◆ TASK DETAILS:
Your answer must be an exact copy of the data, without any pictures.

+===+

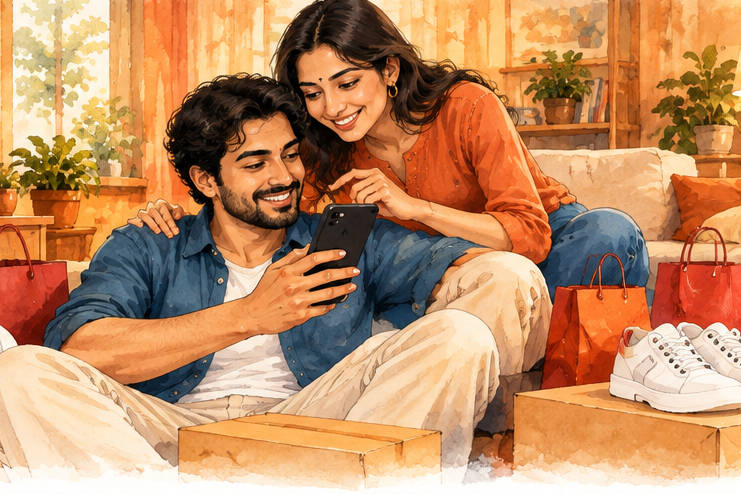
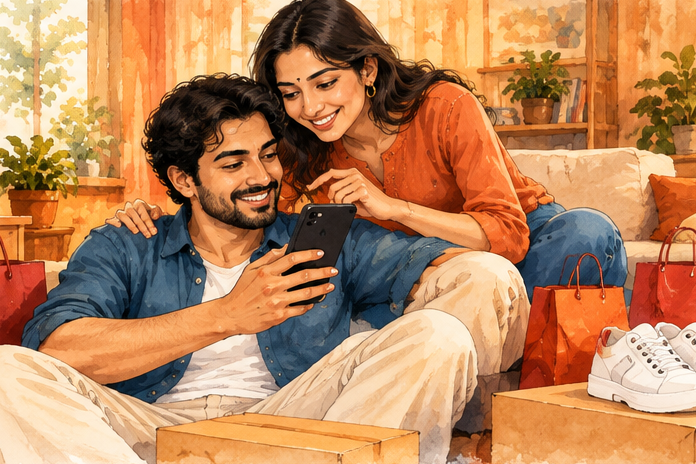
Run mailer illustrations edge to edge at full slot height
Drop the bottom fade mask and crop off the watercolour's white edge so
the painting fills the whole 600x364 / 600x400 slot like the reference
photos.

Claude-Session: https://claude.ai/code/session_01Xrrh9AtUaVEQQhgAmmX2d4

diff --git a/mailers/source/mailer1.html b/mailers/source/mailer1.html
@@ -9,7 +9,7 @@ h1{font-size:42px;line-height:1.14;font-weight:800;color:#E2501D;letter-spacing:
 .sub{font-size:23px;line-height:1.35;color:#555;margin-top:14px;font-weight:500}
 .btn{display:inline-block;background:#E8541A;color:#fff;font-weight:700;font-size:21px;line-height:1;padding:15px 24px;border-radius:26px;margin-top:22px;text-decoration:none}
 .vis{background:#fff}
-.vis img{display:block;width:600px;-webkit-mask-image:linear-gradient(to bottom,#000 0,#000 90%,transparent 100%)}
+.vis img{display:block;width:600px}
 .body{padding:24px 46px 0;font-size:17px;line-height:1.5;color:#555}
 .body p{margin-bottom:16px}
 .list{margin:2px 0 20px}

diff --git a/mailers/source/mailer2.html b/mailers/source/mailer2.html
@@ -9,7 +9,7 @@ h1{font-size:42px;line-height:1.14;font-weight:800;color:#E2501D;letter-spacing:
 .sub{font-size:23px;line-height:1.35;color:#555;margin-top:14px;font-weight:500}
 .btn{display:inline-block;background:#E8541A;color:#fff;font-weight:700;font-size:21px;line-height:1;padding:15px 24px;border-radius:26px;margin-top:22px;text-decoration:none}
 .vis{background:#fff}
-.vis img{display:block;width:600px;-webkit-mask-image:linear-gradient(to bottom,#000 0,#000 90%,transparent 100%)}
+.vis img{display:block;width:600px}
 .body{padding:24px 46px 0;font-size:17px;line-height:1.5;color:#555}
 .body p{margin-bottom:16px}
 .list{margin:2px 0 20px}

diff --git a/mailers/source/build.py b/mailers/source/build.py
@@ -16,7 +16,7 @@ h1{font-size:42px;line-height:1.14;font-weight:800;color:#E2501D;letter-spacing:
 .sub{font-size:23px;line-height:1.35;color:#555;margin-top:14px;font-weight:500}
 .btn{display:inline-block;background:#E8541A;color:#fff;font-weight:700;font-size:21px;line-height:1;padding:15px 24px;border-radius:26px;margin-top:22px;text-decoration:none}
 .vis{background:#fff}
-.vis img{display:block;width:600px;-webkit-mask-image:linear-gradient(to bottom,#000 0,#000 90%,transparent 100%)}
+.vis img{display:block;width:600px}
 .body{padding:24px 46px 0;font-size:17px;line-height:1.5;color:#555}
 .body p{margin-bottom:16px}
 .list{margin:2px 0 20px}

+===+

◆ ANSWER TO THIS EXERCISE:
Run mailer illustrations edge to edge at full slot height
Drop the bottom fade mask and crop off the watercolour's white edge so
the painting fills the whole 600x364 / 600x400 slot like the reference
photos.

Claude-Session: https://claude.ai/code/session_01Xrrh9AtUaVEQQhgAmmX2d4

diff --git a/mailers/source/mailer1.html b/mailers/source/mailer1.html
@@ -9,7 +9,7 @@ h1{font-size:42px;line-height:1.14;font-weight:800;color:#E2501D;letter-spacing:
 .sub{font-size:23px;line-height:1.35;color:#555;margin-top:14px;font-weight:500}
 .btn{display:inline-block;background:#E8541A;color:#fff;font-weight:700;font-size:21px;line-height:1;padding:15px 24px;border-radius:26px;margin-top:22px;text-decoration:none}
 .vis{background:#fff}
-.vis img{display:block;width:600px;-webkit-mask-image:linear-gradient(to bottom,#000 0,#000 90%,transparent 100%)}
+.vis img{display:block;width:600px}
 .body{padding:24px 46px 0;font-size:17px;line-height:1.5;color:#555}
 .body p{margin-bottom:16px}
 .list{margin:2px 0 20px}

diff --git a/mailers/source/mailer2.html b/mailers/source/mailer2.html
@@ -9,7 +9,7 @@ h1{font-size:42px;line-height:1.14;font-weight:800;color:#E2501D;letter-spacing:
 .sub{font-size:23px;line-height:1.35;color:#555;margin-top:14px;font-weight:500}
 .btn{display:inline-block;background:#E8541A;color:#fff;font-weight:700;font-size:21px;line-height:1;padding:15px 24px;border-radius:26px;margin-top:22px;text-decoration:none}
 .vis{background:#fff}
-.vis img{display:block;width:600px;-webkit-mask-image:linear-gradient(to bottom,#000 0,#000 90%,transparent 100%)}
+.vis img{display:block;width:600px}
 .body{padding:24px 46px 0;font-size:17px;line-height:1.5;color:#555}
 .body p{margin-bottom:16px}
 .list{margin:2px 0 20px}

diff --git a/mailers/source/build.py b/mailers/source/build.py
@@ -16,7 +16,7 @@ h1{font-size:42px;line-height:1.14;font-weight:800;color:#E2501D;letter-spacing:
 .sub{font-size:23px;line-height:1.35;color:#555;margin-top:14px;font-weight:500}
 .btn{display:inline-block;background:#E8541A;color:#fff;font-weight:700;font-size:21px;line-height:1;padding:15px 24px;border-radius:26px;margin-top:22px;text-decoration:none}
 .vis{background:#fff}
-.vis img{display:block;width:600px;-webkit-mask-image:linear-gradient(to bottom,#000 0,#000 90%,transparent 100%)}
+.vis img{display:block;width:600px}
 .body{padding:24px 46px 0;font-size:17px;line-height:1.5;color:#555}
 .body p{margin-bottom:16px}
 .list{margin:2px 0 20px}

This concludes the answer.